## Edit difference data

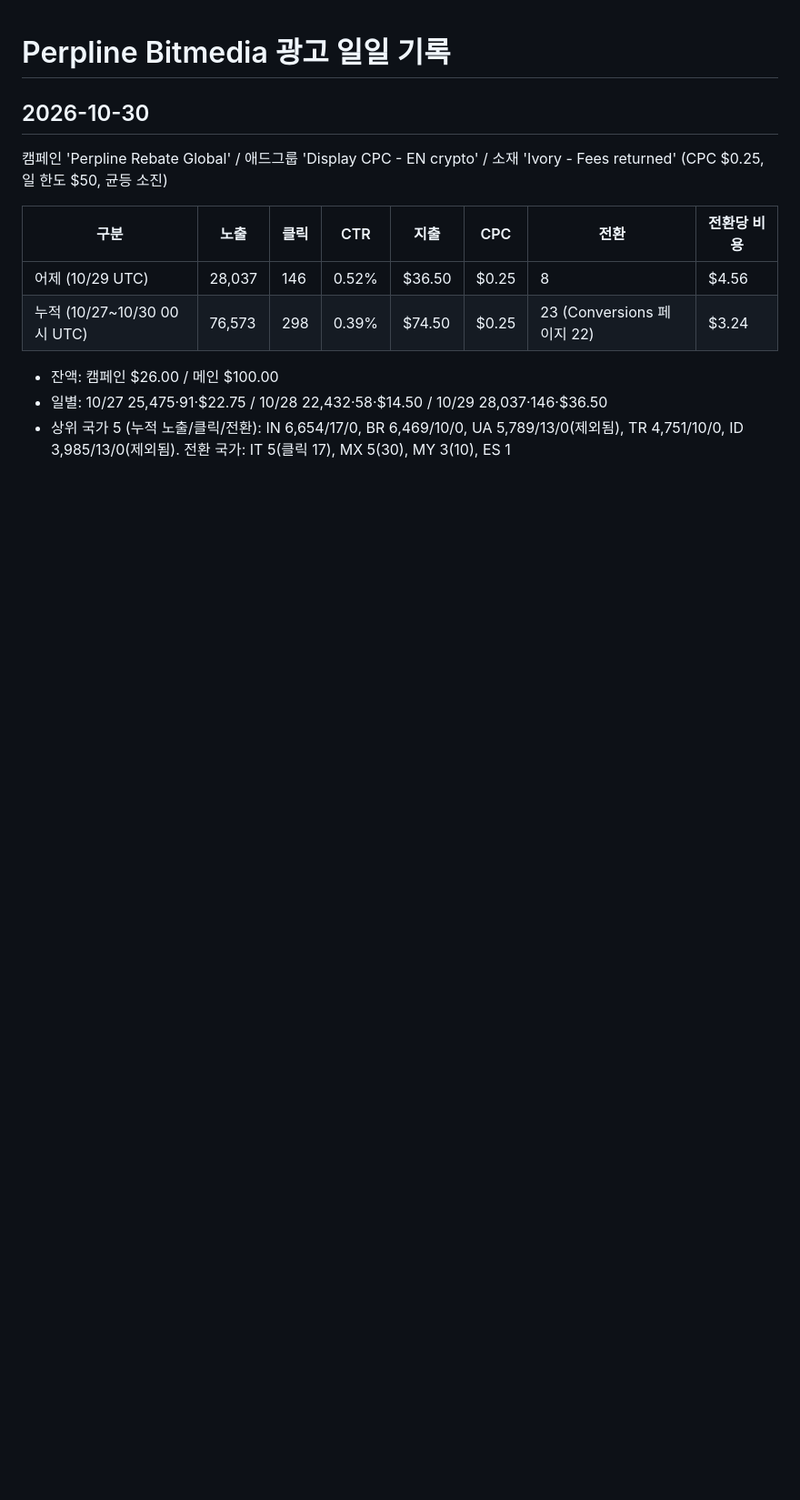
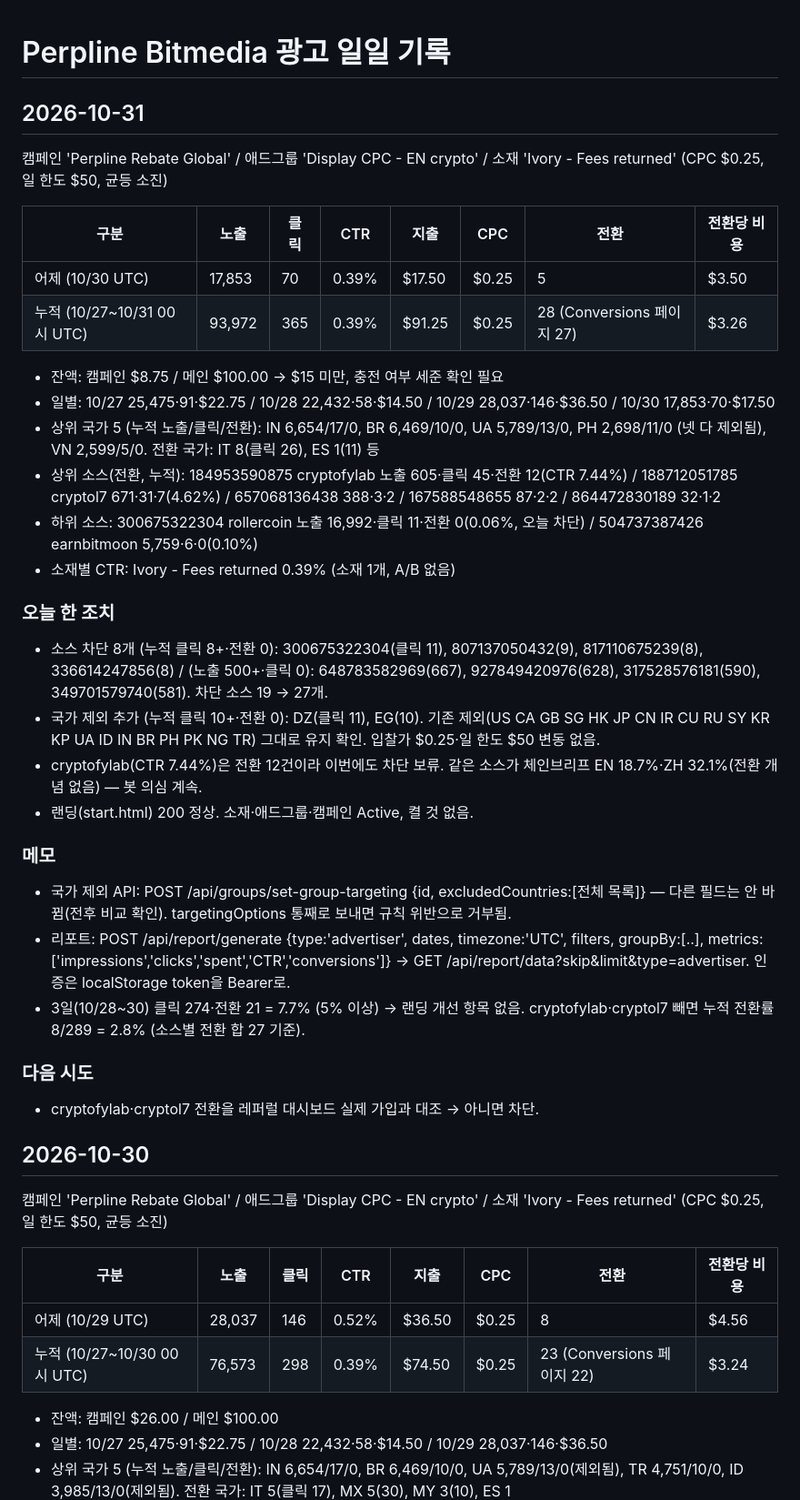
Before and after one commit to probe2928-crypto/perpline, a Markdown page: ads/REPORT.md, the part around the change. Shown at 91% size. Rendered like a GitHub page; blank space fills up the shorter version.

Commit message:
광고 일일 기록 10/31: 소스 8개 차단, DZ·EG 국가 제외
Co-Authored-By: Claude Opus 5.5 <noreply@anthropic.com>
Claude-Session: https://claude.ai/code/session_01CHRf4LBn8LvgXg9d4Z293P

```diff
--- a/ads/REPORT.md
+++ b/ads/REPORT.md
@@ -1,4 +1,34 @@
 # Perpline Bitmedia 광고 일일 기록
+
+## 2026-10-31
+캠페인 'Perpline Rebate Global' / 애드그룹 'Display CPC - EN crypto' / 소재 'Ivory - Fees returned' (CPC $0.25, 일 한도 $50, 균등 소진)
+
+| 구분 | 노출 | 클릭 | CTR | 지출 | CPC | 전환 | 전환당 비용 |
+|---|---|---|---|---|---|---|---|
+| 어제 (10/30 UTC) | 17,853 | 70 | 0.39% | $17.50 | $0.25 | 5 | $3.50 |
+| 누적 (10/27~10/31 00시 UTC) | 93,972 | 365 | 0.39% | $91.25 | $0.25 | 28 (Conversions 페이지 27) | $3.26 |
+
+- 잔액: 캠페인 $8.75 / 메인 $100.00 → $15 미만, 충전 여부 세준 확인 필요
+- 일별: 10/27 25,475·91·$22.75 / 10/28 22,432·58·$14.50 / 10/29 28,037·146·$36.50 / 10/30 17,853·70·$17.50
+- 상위 국가 5 (누적 노출/클릭/전환): IN 6,654/17/0, BR 6,469/10/0, UA 5,789/13/0, PH 2,698/11/0 (넷 다 제외됨), VN 2,599/5/0. 전환 국가: IT 8(클릭 26), ES 1(11) 등
+- 상위 소스(전환, 누적): 184953590875 cryptofylab 노출 605·클릭 45·전환 12(CTR 7.44%) / 188712051785 cryptol7 671·31·7(4.62%) / 657068136438 388·3·2 / 167588548655 87·2·2 / 864472830189 32·1·2
+- 하위 소스: 300675322304 rollercoin 노출 16,992·클릭 11·전환 0(0.06%, 오늘 차단) / 504737387426 earnbitmoon 5,759·6·0(0.10%)
+- 소재별 CTR: Ivory - Fees returned 0.39% (소재 1개, A/B 없음)
+
+### 오늘 한 조치
+- 소스 차단 8개 (누적 클릭 8+·전환 0): 300675322304(클릭 11), 807137050432(9), 817110675239(8), 336614247856(8) / (노출 500+·클릭 0): 648783582969(667), 927849420976(628), 317528576181(590), 349701579740(581). 차단 소스 19 → 27개.
+- 국가 제외 추가 (누적 클릭 10+·전환 0): DZ(클릭 11), EG(10). 기존 제외(US CA GB SG HK JP CN IR CU RU SY KR KP UA ID IN BR PH PK NG TR) 그대로 유지 확인. 입찰가 $0.25·일 한도 $50 변동 없음.
+- cryptofylab(CTR 7.44%)은 전환 12건이라 이번에도 차단 보류. 같은 소스가 체인브리프 EN 18.7%·ZH 32.1%(전환 개념 없음) — 봇 의심 계속.
+- 랜딩(start.html) 200 정상. 소재·애드그룹·캠페인 Active, 켤 것 없음.
+
+### 메모
+- 국가 제외 API: POST /api/groups/set-group-targeting {id, excludedCountries:[전체 목록]} — 다른 필드는 안 바뀜(전후 비교 확인). targetingOptions 통째로 보내면 규칙 위반으로 거부됨.
+- 리포트: POST /api/report/generate {type:'advertiser', dates, timezone:'UTC', filters, groupBy:[..], metrics:['impressions','clicks','spent','CTR','conversions']} → GET /api/report/data?skip&limit&type=advertiser. 인증은 localStorage token을 Bearer로.
+- 3일(10/28~30) 클릭 274·전환 21 = 7.7% (5% 이상) → 랜딩 개선 항목 없음. cryptofylab·cryptol7 빼면 누적 전환률 8/289 = 2.8% (소스별 전환 합 27 기준).
+
+### 다음 시도
+- cryptofylab·cryptol7 전환을 레퍼럴 대시보드 실제 가입과 대조 → 아니면 차단.
+
 
 ## 2026-10-30
 캠페인 'Perpline Rebate Global' / 애드그룹 'Display CPC - EN crypto' / 소재 'Ivory - Fees returned' (CPC $0.25, 일 한도 $50, 균등 소진)
```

## TASK STATEMENT
An exact copy of the entries above is required, with the pictures left out.

## WRITTEN SOLUTION
Before and after one commit to probe2928-crypto/perpline, a Markdown page: ads/REPORT.md, the part around the change. Shown at 91% size. Rendered like a GitHub page; blank space fills up the shorter version.

Commit message:
광고 일일 기록 10/31: 소스 8개 차단, DZ·EG 국가 제외
Co-Authored-By: Claude Opus 5.5 <noreply@anthropic.com>
Claude-Session: https://claude.ai/code/session_01CHRf4LBn8LvgXg9d4Z293P

```diff
--- a/ads/REPORT.md
+++ b/ads/REPORT.md
@@ -1,4 +1,34 @@
 # Perpline Bitmedia 광고 일일 기록
+
+## 2026-10-31
+캠페인 'Perpline Rebate Global' / 애드그룹 'Display CPC - EN crypto' / 소재 'Ivory - Fees returned' (CPC $0.25, 일 한도 $50, 균등 소진)
+
+| 구분 | 노출 | 클릭 | CTR | 지출 | CPC | 전환 | 전환당 비용 |
+|---|---|---|---|---|---|---|---|
+| 어제 (10/30 UTC) | 17,853 | 70 | 0.39% | $17.50 | $0.25 | 5 | $3.50 |
+| 누적 (10/27~10/31 00시 UTC) | 93,972 | 365 | 0.39% | $91.25 | $0.25 | 28 (Conversions 페이지 27) | $3.26 |
+
+- 잔액: 캠페인 $8.75 / 메인 $100.00 → $15 미만, 충전 여부 세준 확인 필요
+- 일별: 10/27 25,475·91·$22.75 / 10/28 22,432·58·$14.50 / 10/29 28,037·146·$36.50 / 10/30 17,853·70·$17.50
+- 상위 국가 5 (누적 노출/클릭/전환): IN 6,654/17/0, BR 6,469/10/0, UA 5,789/13/0, PH 2,698/11/0 (넷 다 제외됨), VN 2,599/5/0. 전환 국가: IT 8(클릭 26), ES 1(11) 등
+- 상위 소스(전환, 누적): 184953590875 cryptofylab 노출 605·클릭 45·전환 12(CTR 7.44%) / 188712051785 cryptol7 671·31·7(4.62%) / 657068136438 388·3·2 / 167588548655 87·2·2 / 864472830189 32·1·2
+- 하위 소스: 300675322304 rollercoin 노출 16,992·클릭 11·전환 0(0.06%, 오늘 차단) / 504737387426 earnbitmoon 5,759·6·0(0.10%)
+- 소재별 CTR: Ivory - Fees returned 0.39% (소재 1개, A/B 없음)
+
+### 오늘 한 조치
+- 소스 차단 8개 (누적 클릭 8+·전환 0): 300675322304(클릭 11), 807137050432(9), 817110675239(8), 336614247856(8) / (노출 500+·클릭 0): 648783582969(667), 927849420976(628), 317528576181(590), 349701579740(581). 차단 소스 19 → 27개.
+- 국가 제외 추가 (누적 클릭 10+·전환 0): DZ(클릭 11), EG(10). 기존 제외(US CA GB SG HK JP CN IR CU RU SY KR KP UA ID IN BR PH PK NG TR) 그대로 유지 확인. 입찰가 $0.25·일 한도 $50 변동 없음.
+- cryptofylab(CTR 7.44%)은 전환 12건이라 이번에도 차단 보류. 같은 소스가 체인브리프 EN 18.7%·ZH 32.1%(전환 개념 없음) — 봇 의심 계속.
+- 랜딩(start.html) 200 정상. 소재·애드그룹·캠페인 Active, 켤 것 없음.
+
+### 메모
+- 국가 제외 API: POST /api/groups/set-group-targeting {id, excludedCountries:[전체 목록]} — 다른 필드는 안 바뀜(전후 비교 확인). targetingOptions 통째로 보내면 규칙 위반으로 거부됨.
+- 리포트: POST /api/report/generate {type:'advertiser', dates, timezone:'UTC', filters, groupBy:[..], metrics:['impressions','clicks','spent','CTR','conversions']} → GET /api/report/data?skip&limit&type=advertiser. 인증은 localStorage token을 Bearer로.
+- 3일(10/28~30) 클릭 274·전환 21 = 7.7% (5% 이상) → 랜딩 개선 항목 없음. cryptofylab·cryptol7 빼면 누적 전환률 8/289 = 2.8% (소스별 전환 합 27 기준).
+
+### 다음 시도
+- cryptofylab·cryptol7 전환을 레퍼럴 대시보드 실제 가입과 대조 → 아니면 차단.
+
 
 ## 2026-10-30
 캠페인 'Perpline Rebate Global' / 애드그룹 'Display CPC - EN crypto' / 소재 'Ivory - Fees returned' (CPC $0.25, 일 한도 $50, 균등 소진)
```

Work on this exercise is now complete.